A frenectomy is a surgical dental procedure that involves the removal or modification of a frenum, a small fold of tissue that connects one part of the mouth to another. There are two primary types of frenum in the mouth that may require a frenectomy:
Labial Frenectomy: This is the most common type of frenectomy and involves the removal or modification of the labial frenum, which is the thin tissue that connects the upper lip to the gum tissue just above the front teeth. A labial frenectomy is often performed when the frenum is abnormally short or thick, which can cause issues such as a gap between the front teeth (diastema) or gum recession.
Lingual Frenectomy: This procedure involves the removal or modification of the lingual frenum, which connects the underside of the tongue to the floor of the mouth.
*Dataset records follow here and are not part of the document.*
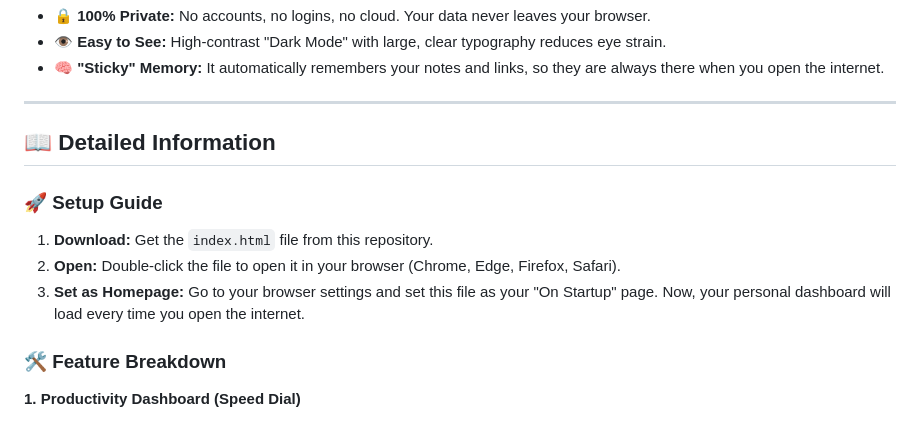
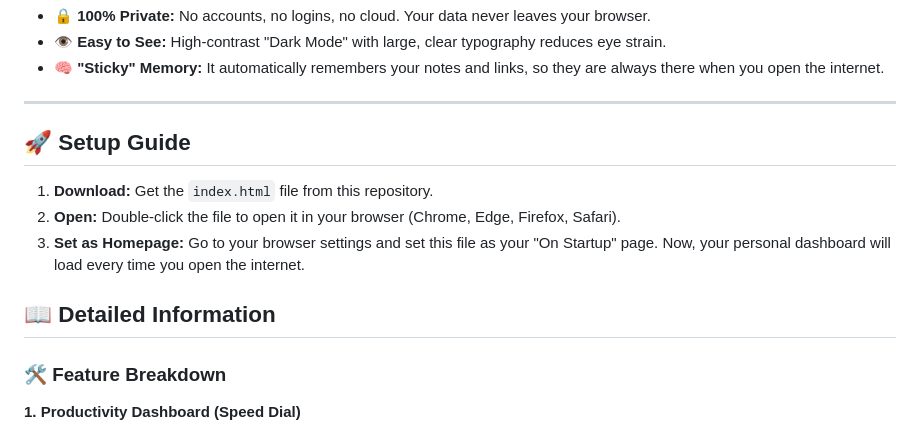
Before and after one commit to SD-Tech-Solutions/start-page, a Markdown page: README.md, the part around the change. Drawn GitHub-style.

Commit message:
edit setup guide

```diff
--- a/README.md
+++ b/README.md
@@ -20,13 +20,13 @@ To provide a **"Cognitive Accessibility"** focused experience. It prioritizes le
 
 ---
 
-## 📖 Detailed Information
-
-### 🚀 Setup Guide
+## 🚀 Setup Guide
 
 1.  **Download:** Get the `index.html` file from this repository.
 2.  **Open:** Double-click the file to open it in your browser (Chrome, Edge, Firefox, Safari).
 3.  **Set as Homepage:** Go to your browser settings and set this file as your "On Startup" page. Now, your personal dashboard will load every time you open the internet.
+
+## 📖 Detailed Information
 
 ### 🛠️ Feature Breakdown
 
```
A lingual frenectomy may be necessary if the frenum is too short or tight (ankyloglossia or “tongue tie”), restricting the range of motion of the tongue and potentially interfering with speech and oral function.
Frenectomies are relatively straightforward and are typically performed by dentists or oral surgeons. The procedure can often be completed with local anesthesia, and it involves making an incision to remove or release the frenum tissue. After the frenectomy, patients may need to follow post-operative care instructions to ensure proper healing.
Frenectomies are often performed to alleviate functional issues or to prepare the mouth for orthodontic or prosthetic treatment. In the case of a lingual frenectomy, it can also help improve tongue mobility and speech articulation.
Laser frenectomy is a surgical procedure used to remove a frenulum, a small piece of tissue that connects two structures in the body, often in the mouth. This procedure is commonly performed on the lingual frenulum (under the tongue) or the labial frenulum (inside the upper or lower lip).
Laser energy can effectively kill bacteria and sterilize the surgical area as it cuts, reducing the risk of infection. This is especially important in the oral cavity, where infection can lead to complications.